*Data for processing:*
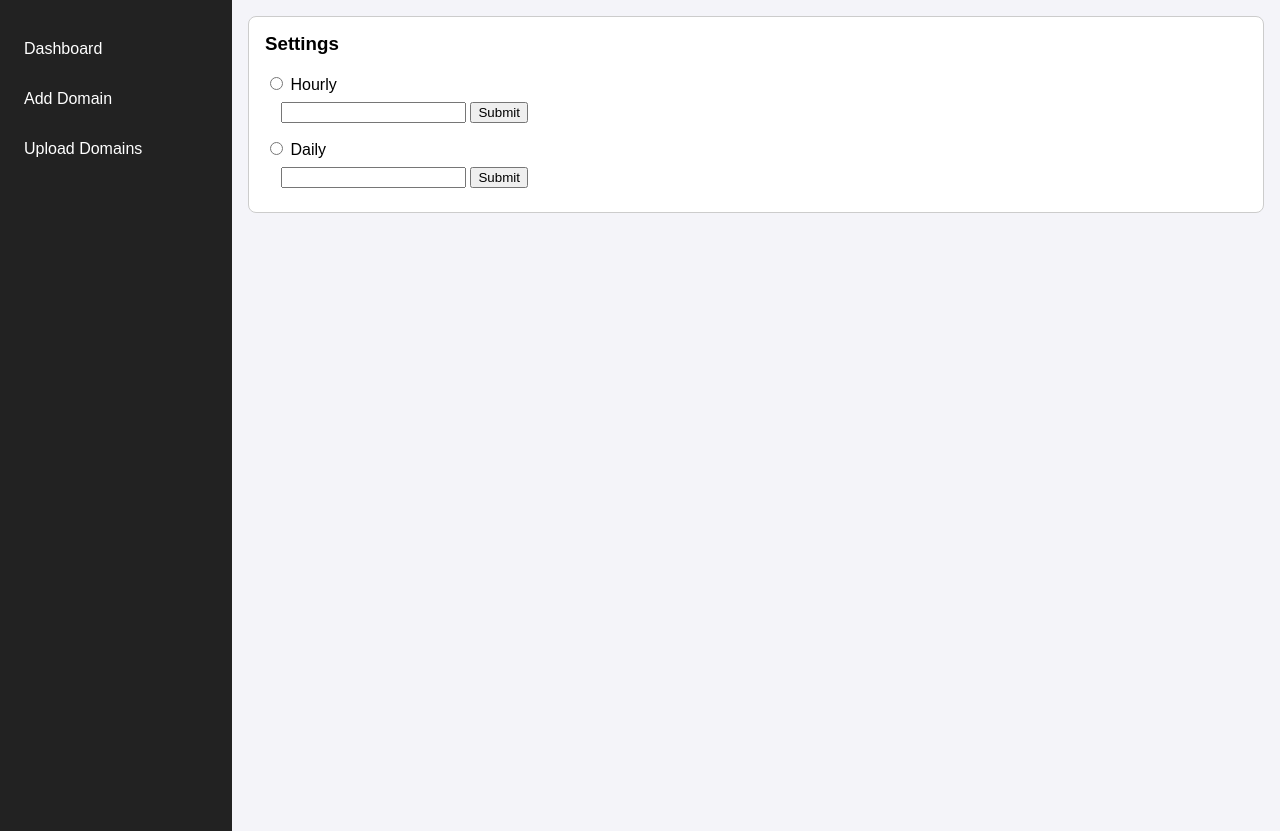
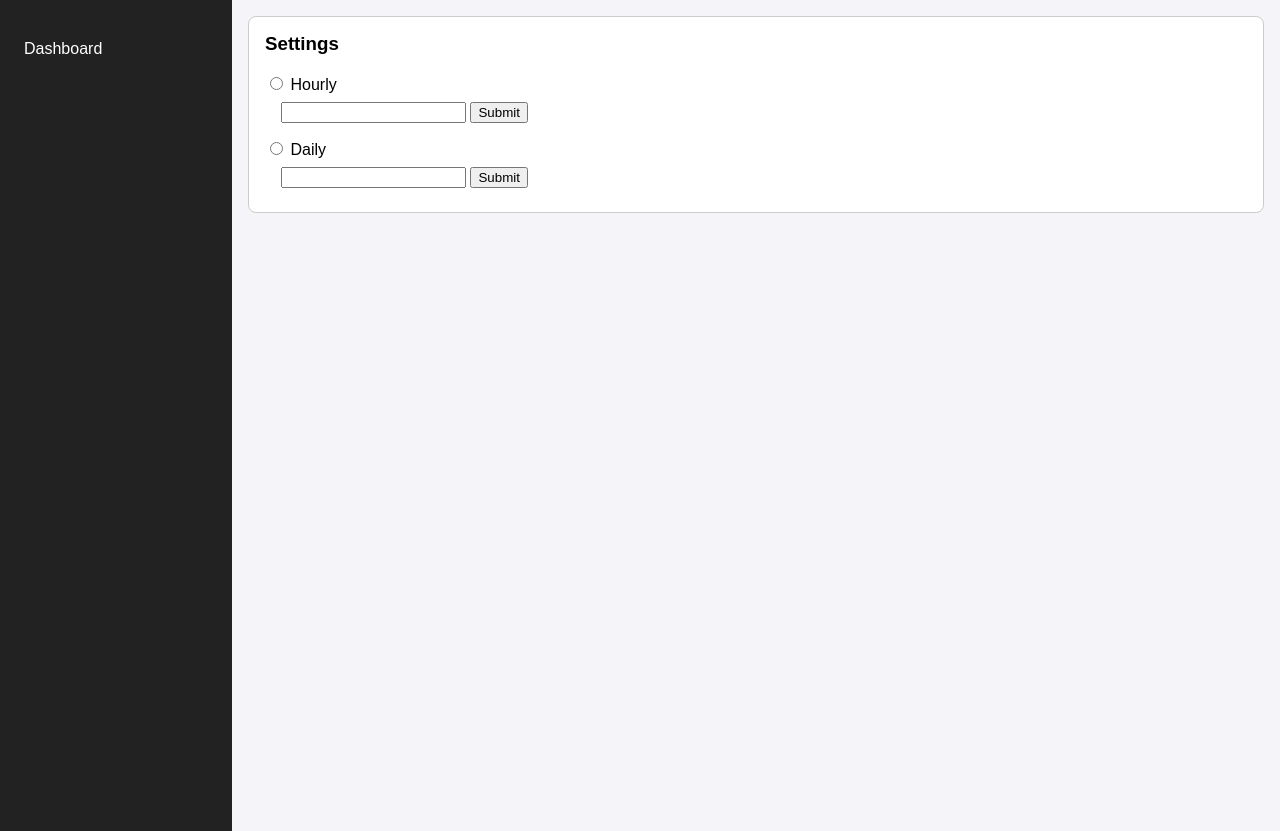
Before and after one commit to shomronh/certis, a Flask app: page /settingsPage in a window 1280 px wide. Shown: the part 69-900 px from the top of the page. Run offline with Flask 3, Linux system fonts and the light colour scheme; parts of the project's set-up code (start-up, migrations or seed data) failed here and were passed over.

Commit message:
delete add domain and upload domains from settings page

```diff
--- a/templates/settingsPage.html
+++ b/templates/settingsPage.html
@@ -17,8 +17,6 @@
         <aside class="sidebar">
             <ul>
                 <li><a href="dashboardPage">Dashboard</a></li> <!-- Link Back to Dashboard -->
-                <li><a href="#">Add Domain</a></li>
-                <li><a href="#">Upload Domains</a></li>
             </ul>
         </aside>
 
```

*Exercise description:* The whole listing is to be duplicated verbatim, apart from its images.

*Exercise response:*
Before and after one commit to shomronh/certis, a Flask app: page /settingsPage in a window 1280 px wide. Shown: the part 69-900 px from the top of the page. Run offline with Flask 3, Linux system fonts and the light colour scheme; parts of the project's set-up code (start-up, migrations or seed data) failed here and were passed over.

Commit message:
delete add domain and upload domains from settings page

```diff
--- a/templates/settingsPage.html
+++ b/templates/settingsPage.html
@@ -17,8 +17,6 @@
         <aside class="sidebar">
             <ul>
                 <li><a href="dashboardPage">Dashboard</a></li> <!-- Link Back to Dashboard -->
-                <li><a href="#">Add Domain</a></li>
-                <li><a href="#">Upload Domains</a></li>
             </ul>
         </aside>
 
```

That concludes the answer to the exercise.